Calibrating for competence in calls to technical support
Carolyn Baker, Michael Emmison and Alan Firth 39–62

Collaborative problem description in help desk calls
Hanneke Houtkoop, Frank Jansen and Anja Walstock 63–89

The metaphoric use of space in expert-lay interaction about computing systems
Wilbert Kraan 91–105

Emotional support

The mitigation of advice: Interactional dilemmas of peers on a telephone
support service
Christopher Pudlinski 109–131

Four observations on openings in calls to Kids Help Line
Susan Danby, Carolyn Baker and Michael Emmison 133–151

'I just want to hear somebody right now': Managing identities on a
telephone helpline
Hedwig te Molder 153–173

Healthcare provision

Callers' presentations of problems in telephone calls to Swedish primary care
Vesa Leppanen 177–205

Constructing and negotiating advice in calls to a poison information center
Hakan Landqvist 207–234

Consumer assistance

Opportunities for negotiation at the interface of phone calls and
service-counter interaction: A case study
Denise Chappell 237–256

Institutionality at issue: The helpline call as a 'language game'
Brian Torode 257–283

Aspects of call management

Some initial reflections on conversational structures for instruction giving
Ged M. Murtagh 287–307

Working a call: Multiparty management and interactional infrastructure in
calls for help
Jack Whalen and Don H. Zimmerman 309–345

Name Index 347–348

Subject Index 349–351

Publication Year: 2005
Publisher: John Benjamins
Review: Read the review
BibTex: View BibTex record
Linguistic Field(s): Applied Linguistics
Discourse Analysis
Anthropological Linguistics
Issue: All announcements sent out by The LINGUIST List are emailed to our subscribers and archived with the Library of Congress.
Click here to see the original emailed issue.
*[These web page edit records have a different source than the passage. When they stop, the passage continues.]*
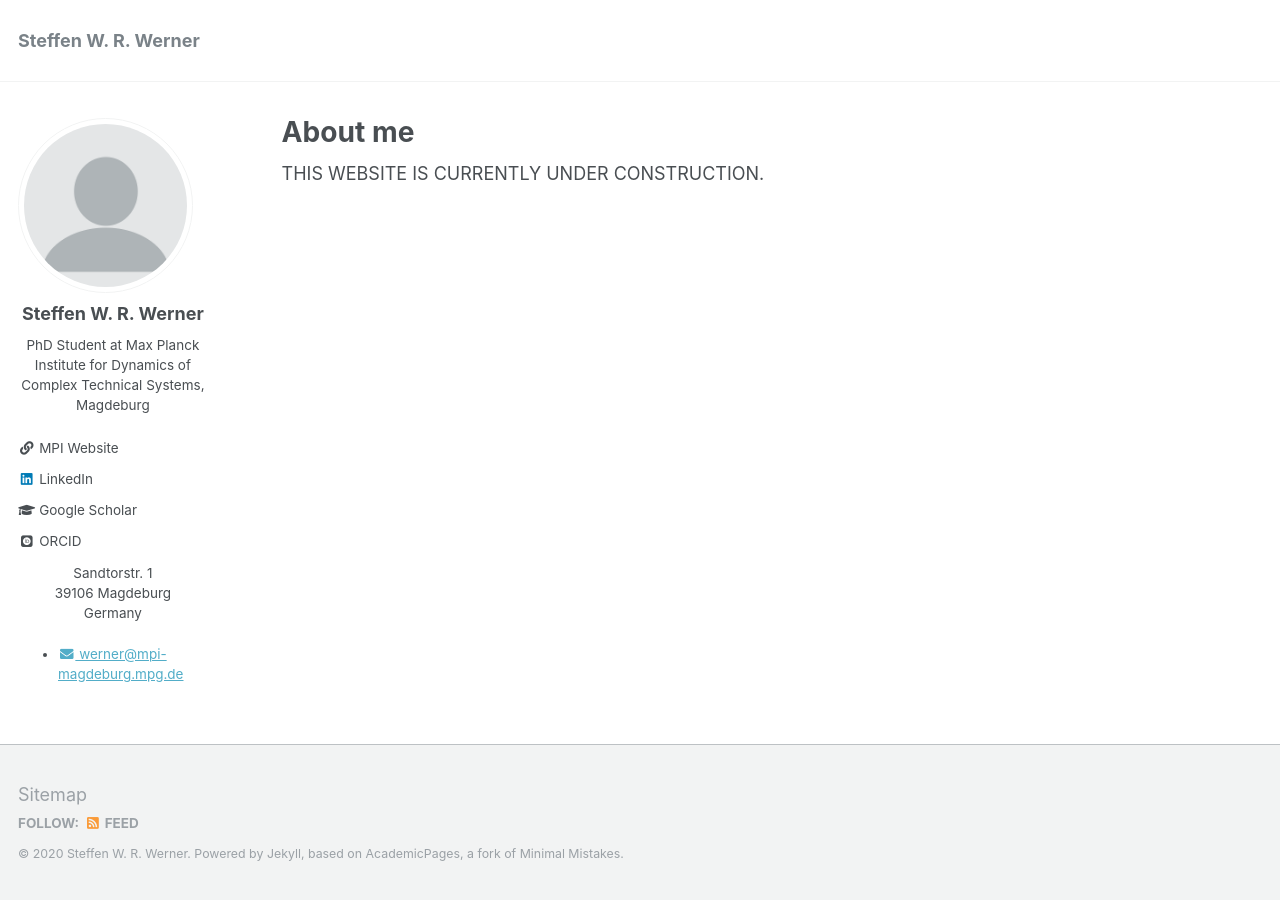
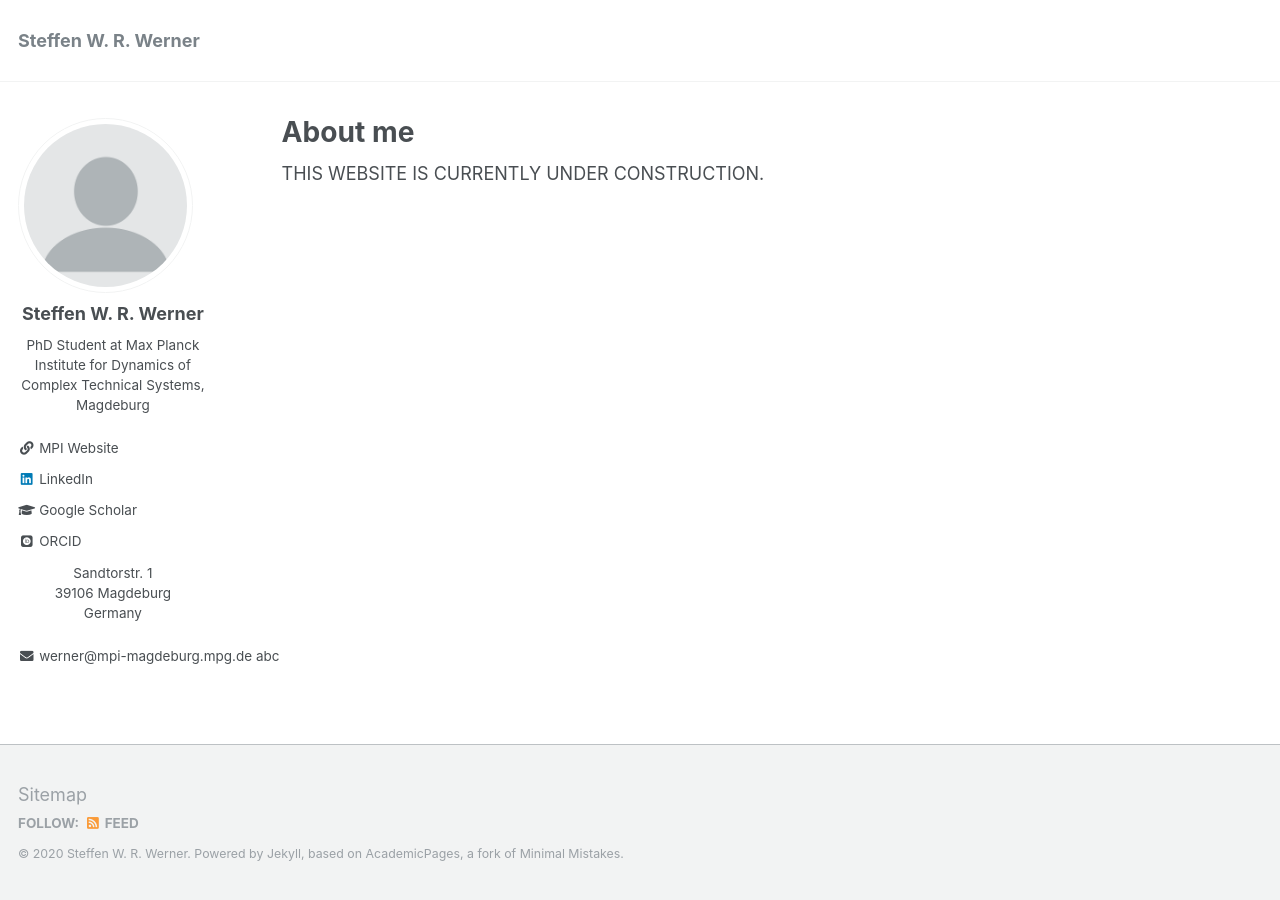
Before and after one commit to ninsteve/ninsteve.github.io, a Jekyll site: the page built from _pages/about.md, in a window 1280 px wide. Built offline with Jekyll 4.4.1, drawn with Linux system fonts in a browser that asks for light colours; some web fonts are replaced.

Commit message:
New try with email.

```diff
--- a/_config.yml
+++ b/_config.yml
@@ -90,7 +90,7 @@ author:
   employer         :
   pubmed           :
   googlescholar    : "https://scholar.google.de/citations?user=F2v1uKAAAAAJ&hl=en"
-  email            : "werner@mpi-magdeburg.mpg.de"
+  email            : "werner@mpi-magdeburg.mpg.de abc"
   researchgate     :
   uri              : "https://www.mpi-magdeburg.mpg.de/person/38514/2316"
   bitbucket        :
--- a/_includes/author-profile.html
+++ b/_includes/author-profile.html
@@ -127,7 +127,7 @@
       <br> {{ author.location_plc }}
       <br> {{ author.location_ctr }} </p>
       <div class="author__urls-wrapper">
-        <ul class="author_email social-icons">
+        <ul class="author__urls social-icons">
           {% if author.email %}
             <li><a target="_blank" href="mailto:{{ author.email }}"><i class="fas fa-fw fa-envelope" aria-hidden="true"></i> {{ author.email }}</a></li>
           {% endif %}
```
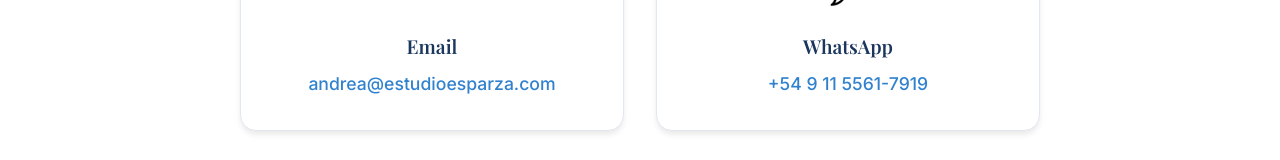
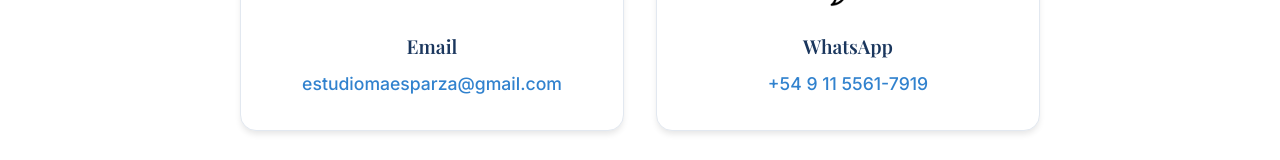
Before and after one commit to ElazarPimentel/draandreaesparza-com, a React (Vite) app: page / in a window 1280 px wide. Shown: the part 6322-6482 px from the top of the page. Built offline with nearby package versions, Linux system fonts and the light colour scheme.

Commit message:
2025-10-17-1712

```diff
--- a/src/App.jsx
+++ b/src/App.jsx
@@ -300,7 +300,7 @@ function App() {
               <div className="contact-item">
                 <div className="contact-icon">✉️</div>
                 <strong>Email</strong>
-                <a href="mailto:andrea@estudioesparza.com">andrea@estudioesparza.com</a>
+                <a href="mailto:estudiomaesparza@gmail.com">estudiomaesparza@gmail.com</a>
               </div>
               <div className="contact-item">
                 <div className="contact-icon">💬</div>
```
Also changed, not shown: 1 other file (tests, documents, lock files or other folders).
Format: Hardback
ISBN: 9027253862
ISBN-13: N/A
Pages: xviii,352
Prices: Europe EURO 120.00
U.S. $ 162